Dubbed Generation Sensible, the 18-year-olds of today are much more likely to be found in the university library than the local pub, research suggests.
The Office for National Statistics paper compares their habits with those of 18-year-olds around the year 2000.
It might be an oversimplification to call today’s older teenagers “boffins” and those at that age around the millennium “boozers”, the ONS suggests.
But cigarettes and alcohol simply do not play as big a part in their lives.
Only about half of 18- to 24-year-olds surveyed in 2017 had drunk alcohol in the previous week, the ONS says.
But when it started measuring drinking habits, in 2005, this proportion was closer to two-thirds.
Binge drinking is also on the decline.
Back in 2005, one in three young people had “binged” in the previous week.
But in 2017, the proportion was less than a quarter.
Sex and smartphones
Smoking rates among today’s young people have also dropped – from about 35% in 2000 to about 18% in 2017.
And they are socialising less – by about 25 minutes a day.
Record numbers of young people are going to university now, with every third 18-year-old on some kind of higher education course.
This will in part be due to the requirement that youngsters remain in education or training until the age of 18.
But it’s also the continuation of a long trend.
More young women especially are going to university.
The ONS also highlights a 58% drop in the number of babies born to 18-year-old women between 2000 and 2016.
And it points to easier access to information about sex, relationships and contraception via tablets and smartphones.
Probably the biggest difference between now and 2000, however, is the dominance of the online world and all that comes with it.
The ONS report says: “The internet was a very different place at the start of the century – with no Facebook, Snapchat, YouTube or Instagram – and no smartphones to access it.
“The biggest changes about how 18-year-olds spend their time may be driven in part by the rise of digital technology.”
The UK Harmonised Time Use Survey suggests these older teenagers spend an extra 17 minutes a day on computers compared with 2000 – and an extra half an hour a day playing video games.
But they also do more sport – eight minutes more a day.
The age of majority used to come with expectations of standing on one’s own two feet.
But today’s 18-year-olds are, on average, staring their working life later, according to the ONS.
Currently, about 43% of them are working, compared with 60% of 18-year-olds in 2000.
But although there is a big rise in the number of 18-year-olds said to be economically inactive, the virtually unchanged unemployment rate means they are probably still in education or on a training course.

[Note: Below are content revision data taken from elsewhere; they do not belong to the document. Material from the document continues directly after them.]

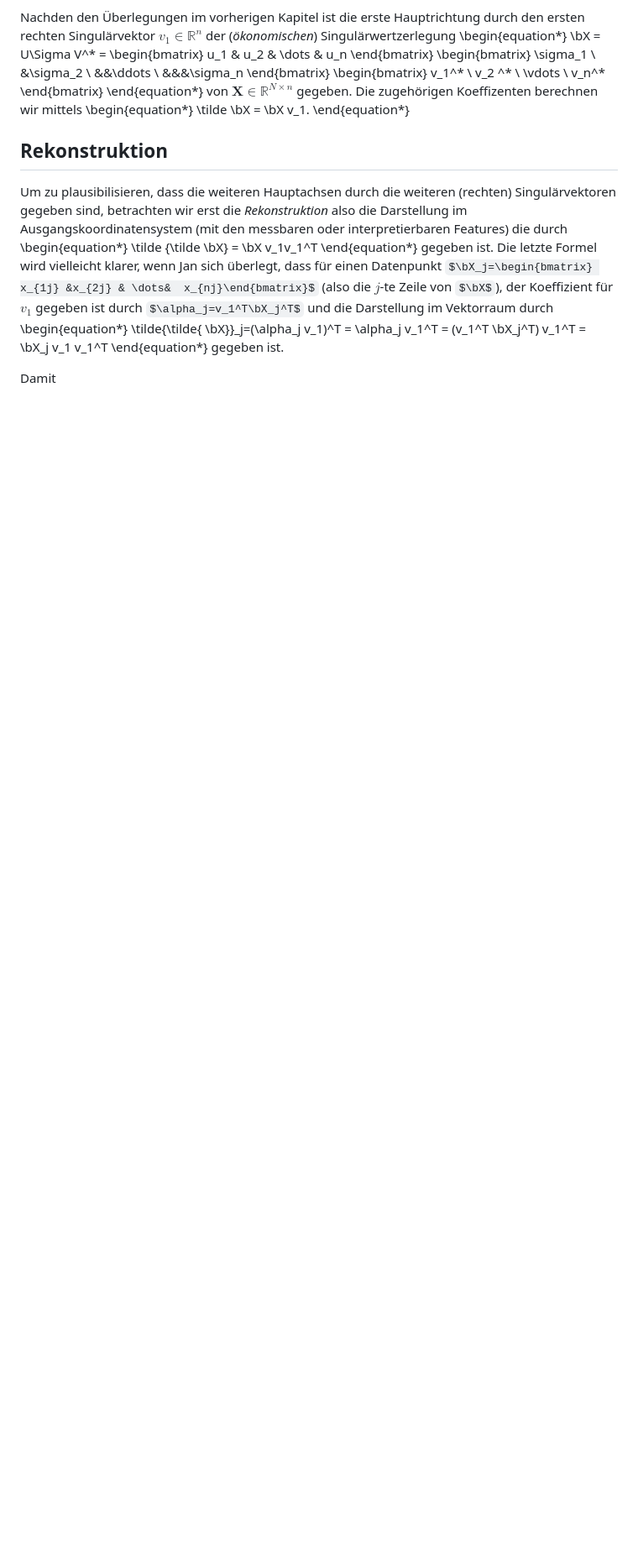
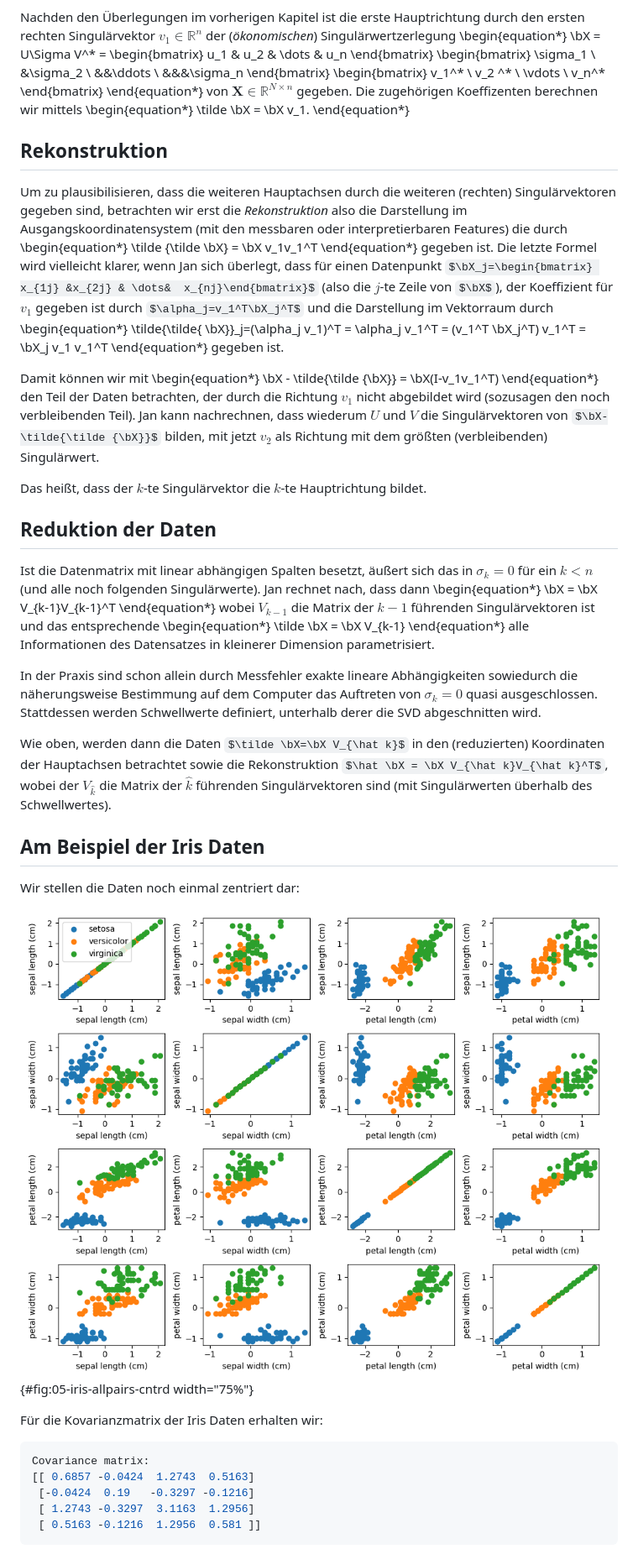
Before and after one commit to highlando/script-emds, a Markdown page: vl_05.md, the part around the change printed below. Shown: that part at 84% size. GitHub-like rendering; pictures changed too: bilder/05-all-pairs-cntrd.png (added); some formulas as TeX source; blank space fills up the shorter version.

Commit message:
vl 5 ready to sub

````diff
--- a/vl_05.md
+++ b/vl_05.md
@@ -96,4 +96,43 @@ Die letzte Formel wird vielleicht klarer, wenn Jan sich &uuml;berlegt, dass f&uu
 \end{equation*}
 gegeben ist.
 
-Damit
+Damit k&ouml;nnen wir mit
+\begin{equation*}
+\bX - \tilde{\tilde {\bX}} = \bX(I-v_1v_1^T)
+\end{equation*}
+den Teil der Daten betrachten, der durch die Richtung $v_1$ nicht abgebildet wird (sozusagen den noch verbleibenden Teil). Jan kann nachrechnen, dass wiederum $U$ und $V$ die Singul&auml;rvektoren von $\bX-\tilde{\tilde {\bX}}$ bilden, mit jetzt $v_2$ als Richtung mit dem gr&ouml;&szlig;ten (verbleibenden) Singul&auml;rwert.
+
+Das hei&szlig;t, dass der $k$-te Singul&auml;rvektor die $k$-te Hauptrichtung bildet.
+
+## Reduktion der Daten
+
+Ist die Datenmatrix mit linear abh&auml;ngigen Spalten besetzt, &auml;u&szlig;ert sich das in $\sigma_k = 0$ f&uuml;r ein $k<n$ (und alle noch folgenden Singul&auml;rwerte). Jan rechnet nach, dass dann
+\begin{equation*}
+\bX = \bX V_{k-1}V_{k-1}^T
+\end{equation*}
+wobei $V_{k-1}$ die Matrix der $k-1$ f&uuml;hrenden Singul&auml;rvektoren ist und das entsprechende
+\begin{equation*}
+\tilde \bX = \bX V_{k-1}
+\end{equation*}
+alle Informationen des Datensatzes in kleinerer Dimension parametrisiert.
+
+In der Praxis sind schon allein durch Messfehler exakte lineare Abh&auml;ngigkeiten sowiedurch die n&auml;herungsweise Bestimmung auf dem Computer das Auftreten von $\sigma_k =0$ quasi ausgeschlossen. Stattdessen werden Schwellwerte definiert, unterhalb derer die SVD abgeschnitten wird.
+
+Wie oben, werden dann die Daten $\tilde \bX=\bX V_{\hat k}$ in den (reduzierten) Koordinaten der Hauptachsen betrachtet sowie die Rekonstruktion $\hat \bX = \bX V_{\hat k}V_{\hat k}^T$, wobei der $V_{\hat k}$ die Matrix der $\hat k$ f&uuml;hrenden Singul&auml;rvektoren sind (mit Singul&auml;rwerten &uuml;berhalb des Schwellwertes).
+
+## Am Beispiel der Iris Daten
+
+Wir stellen die Daten noch einmal zentriert dar:
+
+![Iris Daten Zentriert](bilder/05-all-pairs-cntrd.png){#fig:05-iris-allpairs-cntrd width="75%"}
+
+
+F&uuml;r die Kovarianzmatrix der Iris Daten erhalten wir:
+```py
+Covariance matrix:
+[[ 0.6857 -0.0424  1.2743  0.5163]
+ [-0.0424  0.19   -0.3297 -0.1216]
+ [ 1.2743 -0.3297  3.1163  1.2956]
+ [ 0.5163 -0.1216  1.2956  0.581 ]]
+```
+
````
Also changed, not shown: other parts of vl_05.md (+27 -1 lines), bilder/05-all-pairs-k2-rec.png (added), bilder/05-all-pairs-pcs.png (added).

And when it comes to life expectancy, the prognosis for today’s older teenagers is good, with both male and female 18-year-olds expected to live two years longer than in 2000.